* **What is being asked**
Which lines below hold the word "shutdown"? Report each one.

* **Records from a data source**
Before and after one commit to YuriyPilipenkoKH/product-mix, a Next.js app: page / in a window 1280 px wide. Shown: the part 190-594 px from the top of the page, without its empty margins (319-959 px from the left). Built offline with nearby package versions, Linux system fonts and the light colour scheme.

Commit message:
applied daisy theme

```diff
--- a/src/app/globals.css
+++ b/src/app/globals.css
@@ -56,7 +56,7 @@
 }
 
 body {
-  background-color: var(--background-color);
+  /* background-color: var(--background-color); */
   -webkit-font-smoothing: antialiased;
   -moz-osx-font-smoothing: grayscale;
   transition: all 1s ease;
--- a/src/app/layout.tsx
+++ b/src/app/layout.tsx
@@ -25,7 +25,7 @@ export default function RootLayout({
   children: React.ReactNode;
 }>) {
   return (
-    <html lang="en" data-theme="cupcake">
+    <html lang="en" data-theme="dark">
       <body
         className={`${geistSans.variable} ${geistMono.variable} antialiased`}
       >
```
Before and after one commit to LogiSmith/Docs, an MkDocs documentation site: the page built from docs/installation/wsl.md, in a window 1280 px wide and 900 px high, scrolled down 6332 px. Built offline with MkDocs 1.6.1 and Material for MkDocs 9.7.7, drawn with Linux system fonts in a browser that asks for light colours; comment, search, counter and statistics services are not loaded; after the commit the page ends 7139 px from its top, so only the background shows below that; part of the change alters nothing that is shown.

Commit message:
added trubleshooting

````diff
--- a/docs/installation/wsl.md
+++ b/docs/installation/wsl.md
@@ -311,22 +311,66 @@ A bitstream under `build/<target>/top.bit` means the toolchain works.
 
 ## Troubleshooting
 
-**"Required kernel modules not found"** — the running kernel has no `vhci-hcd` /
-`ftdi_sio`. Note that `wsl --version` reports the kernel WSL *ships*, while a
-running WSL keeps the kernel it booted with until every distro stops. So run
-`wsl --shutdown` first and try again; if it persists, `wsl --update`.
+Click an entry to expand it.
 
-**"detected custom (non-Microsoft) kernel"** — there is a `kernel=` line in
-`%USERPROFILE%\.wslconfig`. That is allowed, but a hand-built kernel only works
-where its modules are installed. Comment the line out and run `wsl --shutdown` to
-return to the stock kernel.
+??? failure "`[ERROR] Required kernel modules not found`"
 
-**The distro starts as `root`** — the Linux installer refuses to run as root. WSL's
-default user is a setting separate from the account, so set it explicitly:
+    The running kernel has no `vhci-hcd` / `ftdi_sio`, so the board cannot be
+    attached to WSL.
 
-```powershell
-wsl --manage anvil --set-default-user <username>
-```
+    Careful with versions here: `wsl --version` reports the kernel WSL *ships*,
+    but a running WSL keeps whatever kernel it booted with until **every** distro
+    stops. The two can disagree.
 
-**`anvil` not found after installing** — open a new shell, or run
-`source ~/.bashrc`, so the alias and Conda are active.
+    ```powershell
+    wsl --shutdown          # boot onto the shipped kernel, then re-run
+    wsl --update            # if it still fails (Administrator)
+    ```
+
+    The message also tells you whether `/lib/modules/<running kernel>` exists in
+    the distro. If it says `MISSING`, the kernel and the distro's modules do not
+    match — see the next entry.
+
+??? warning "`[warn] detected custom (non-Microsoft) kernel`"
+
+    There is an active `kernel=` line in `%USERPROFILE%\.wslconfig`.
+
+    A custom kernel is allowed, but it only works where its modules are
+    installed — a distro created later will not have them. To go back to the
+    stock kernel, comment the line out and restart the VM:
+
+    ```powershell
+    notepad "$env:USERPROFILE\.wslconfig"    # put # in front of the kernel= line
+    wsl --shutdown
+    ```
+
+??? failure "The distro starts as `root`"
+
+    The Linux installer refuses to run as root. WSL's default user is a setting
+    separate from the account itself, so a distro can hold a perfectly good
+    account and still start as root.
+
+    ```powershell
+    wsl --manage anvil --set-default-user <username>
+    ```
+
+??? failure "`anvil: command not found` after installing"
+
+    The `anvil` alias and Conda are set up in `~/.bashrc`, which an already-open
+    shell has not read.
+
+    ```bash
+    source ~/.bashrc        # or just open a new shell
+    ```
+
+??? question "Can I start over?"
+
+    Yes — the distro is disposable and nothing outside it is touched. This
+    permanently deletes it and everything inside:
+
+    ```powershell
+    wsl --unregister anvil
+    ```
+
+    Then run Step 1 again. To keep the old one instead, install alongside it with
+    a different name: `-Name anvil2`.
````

* **Output of the task**
-`wsl --shutdown` first and try again; if it persists, `wsl --update`.
-where its modules are installed. Comment the line out and run `wsl --shutdown` to
+    wsl --shutdown          # boot onto the shipped kernel, then re-run
+    wsl --shutdown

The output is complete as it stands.